E-cigarettes should not be marketed as the "healthier alternative" to traditional cigarettes, experts at the annual meeting of the Austrian Society of Pneumology (ÖPG) in Salzburg have warned.
"The harm outweighs the benefits - and so advertising, marketing, sponsorship, and sales of e-cigarettes should come with a warning and be regulated as rigorously as cigarettes,” preventative medicine specialist and anti-smoking activist Manfred Neuberger said.
The tobacco industry makes over $3 billion annually (€2.4 billion) from the sale of e-cigarettes.
"There are scientific studies that show that the vapour inhaled with e-cigarettes contains a similar number and size of particles to that of cigarettes. On top of this, all the ingredients are not always declared, and it can be hard to control the dose," Neuberger said.

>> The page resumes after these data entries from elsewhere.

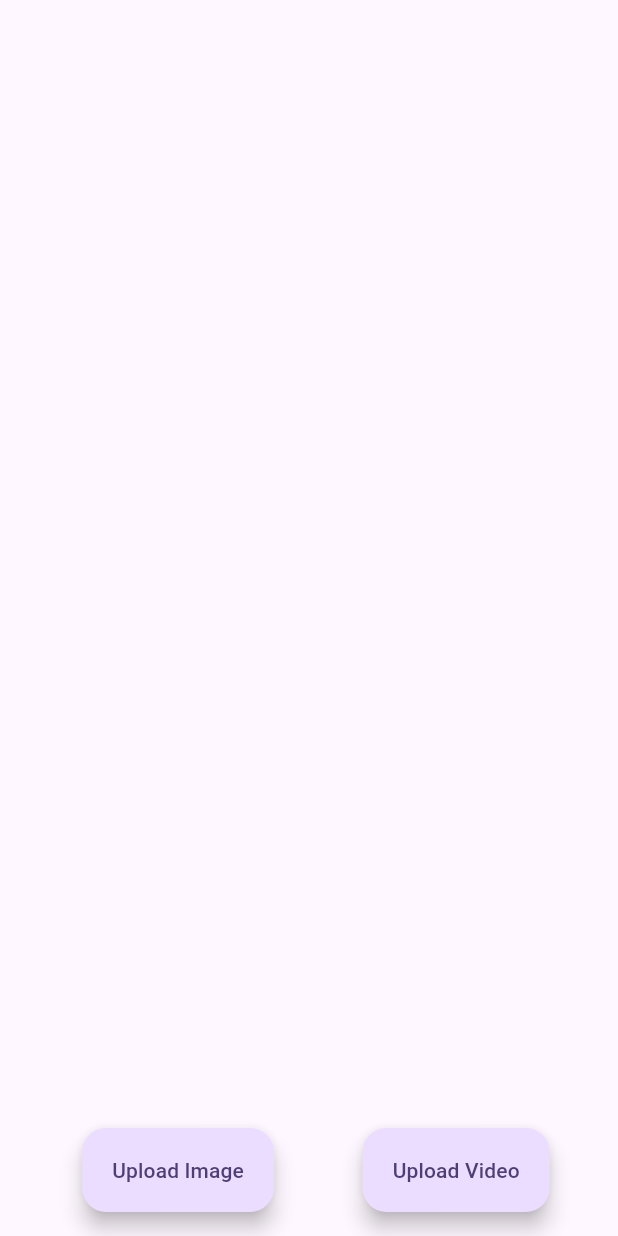
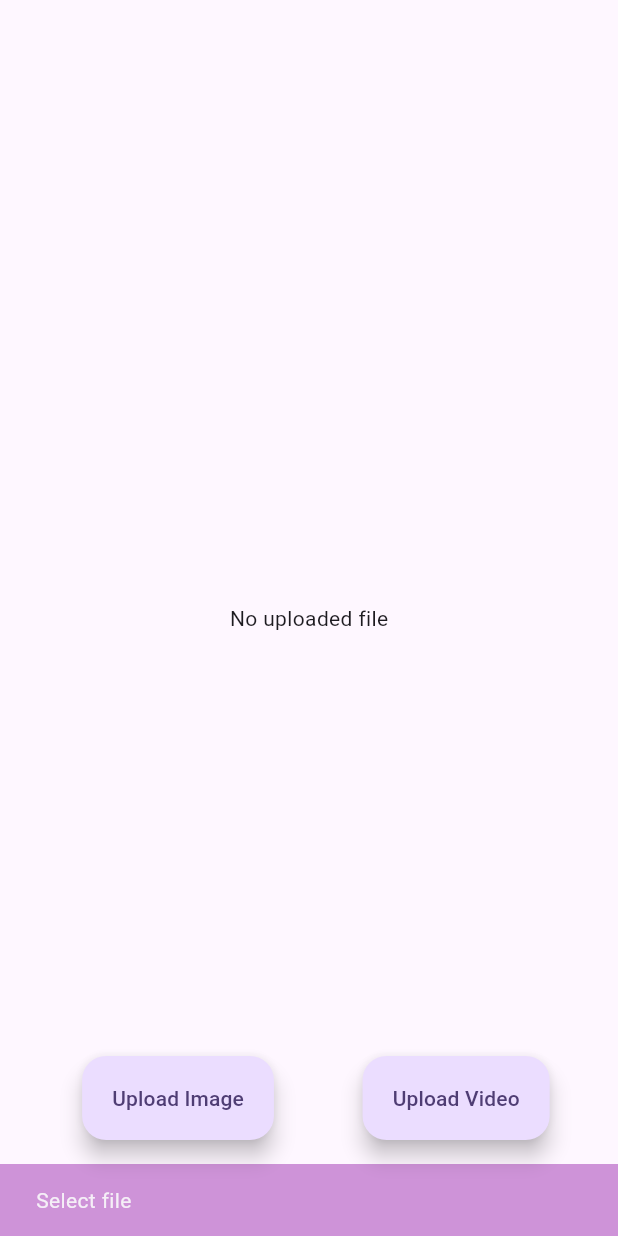
Before and after one commit to Harikrishna-Manoj/file_uploader_app, a Flutter app: the screen it shows after launch, after a tap on "Upload Video", on a phone screen of 412 x 824 dp. Run offline on Flutter 3.47's test engine with Material 3 defaults, Android fonts, the phone set to English and light mode, and no system bars; our stand-ins replace cloud_firestore, firebase_core, firebase_storage, image_picker, permission_handler; missing offline and left inert: video_thumbnail; accounts and stored records are empty; network calls fail.

Commit message:
video and photo fetched

```diff
--- a/lib/presentation/screen_upload.dart
+++ b/lib/presentation/screen_upload.dart
@@ -1,6 +1,8 @@
 import 'dart:io';
 
+import 'package:cloud_firestore/cloud_firestore.dart';
 import 'package:flutter/material.dart';
+import 'package:flutter/widgets.dart';
 import 'package:tem_file_uploader/core/constant.dart';
 import 'package:tem_file_uploader/domain/service.dart';
 import 'package:tem_file_uploader/presentation/widgets.dart';
@@ -8,6 +10,8 @@ import 'package:video_thumbnail/video_thumbnail.dart';
 
 class ScreenUploadFile extends StatelessWidget {
   const ScreenUploadFile({super.key});
+
+  @override
   @override
   Widget build(BuildContext context) {
     File? media;
@@ -16,7 +20,8 @@ class ScreenUploadFile extends StatelessWidget {
     return Scaffold(
       body: SafeArea(
         child: StreamBuilder(
-            stream: MediaUploadService.getData(),
+            stream:
+                FirebaseFirestore.instance.collection('mediaurl').snapshots(),
             builder: (context, snapshot) {
               if (snapshot.connectionState == ConnectionState.waiting) {
                 return const Center(
@@ -29,21 +34,41 @@ class ScreenUploadFile extends StatelessWidget {
                   child: Text("Something went wrong"),
                 );
               } else {
-                return GridView.builder(
-                  itemCount: 2,
-                  gridDelegate: const SliverGridDelegateWithFixedCrossAxisCount(
+                return snapshot.data!.docs.isNotEmpty
+                    ? GridView.builder(
+                        itemCount: snapshot.data?.docs.length,
+                        gridDelegate:
+                            const SliverGridDelegateWithFixedCrossAxisCount(
                           crossAxisCount: 3, // number of items in each row
                           mainAxisSpacing: 8.0, // spacing between rows
                           crossAxisSpacing: 8.0, // spacing between columns
                         ),
                         padding: const EdgeInsets.all(8),
                         itemBuilder: (context, index) {
-                    return SizedBox(
+                          var mediaData = snapshot.data?.docs[index];
+                          return mediaData?["videoUrl"] == ""
+                              ? SizedBox(
                                   height: 50,
                                   width: 50,
-                      // child: image(snapshot.data[index]["mediaUrl"]),
-                    );
+                                  child: Image.network(
+                                      "${mediaData?["imageUrl"]}"))
+                              : SizedBox(
+                                  height: 50,
+                                  width: 50,
+                                  child: Stack(
+                                    children: [
+                                      Image.network(
+                                          "${mediaData?["thambNail"]}"),
+                                      const Icon(
+                                        Icons.video_camera_back_rounded,
+                                        color: Colors.grey,
+                                      )
+                                    ],
+                                  ));
                         },
+                      )
+                    : const Center(
+                        child: Text("No uploaded file"),
                       );
               }
             }),
@@ -81,6 +106,7 @@ class ScreenUploadFile extends StatelessWidget {
               onPressed: () async {
                 media = await MediaUploadService.mediaPicker(
                     context, MediaType.video);
+                if (media != null) {
                   var uint8list = await VideoThumbnail.thumbnailData(
                     video: media!.path,
                     imageFormat: ImageFormat.JPEG,
@@ -103,6 +129,10 @@ class ScreenUploadFile extends StatelessWidget {
                         : ScaffoldMessenger.of(context).showSnackBar(
                             const SnackBar(content: Text("Select file")));
                   }
+                } else {
+                  ScaffoldMessenger.of(context).showSnackBar(
+                      const SnackBar(content: Text("Select file")));
+                }
               },
             )
           ],
--- a/lib/presentation/widgets.dart
+++ b/lib/presentation/widgets.dart
@@ -97,7 +97,11 @@ class PreviewWidget extends StatelessWidget {
               TextButton(
                   onPressed: () async {
                     if (media != null) {
-                      MediaUploadService.uploadImage(media!);
+                      mediaType == MediaType.image
+                          ? MediaUploadService.uploadMedia(
+                              media!, MediaType.image)
+                          : MediaUploadService.uploadMedia(
+                              media!, MediaType.video, thumbnNail);
                     }
                     navigatorKey.currentState?.pop();
                   },
--- a/pubspec.yaml
+++ b/pubspec.yaml
@@ -35,7 +35,7 @@ dependencies:
   flutter:
     sdk: flutter
   image_picker: ^1.0.7
-  path: ^1.9.0
+  path_provider: ^2.1.2
   percent_indicator: ^4.2.3
   permission_handler: ^11.3.0
   video_thumbnail: ^0.5.3
```
Also changed, not shown: lib/domain/service.dart (+42 -23 lines), pubspec.lock, 1 other file. Lines whose indentation alone changed are shown as unchanged.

He added that solvents and other additives in e-cigarettes (such as propylene glycol and ethylene glycol) could also cause lung damage.
Currently there is very little data about the long term effects of e-cigarettes, and people can still get hooked on nicotine through vaping.
However, researchers from University College London recently said that warnings over e-cigarettes are alarmist - and increasing their use could save many lives.
For every million smokers who switch to e-cigarettes, more than 6,000 lives a year could be saved, according to the UCL team.
They argued that even though some toxins were present in vapour from e-cigarettes the concentrations were very low.
Last month the World Health Organization called for e-cigarette use to be banned in public places and workplaces. The WHO said this was because they could increase the levels of some toxins and nicotine in the air.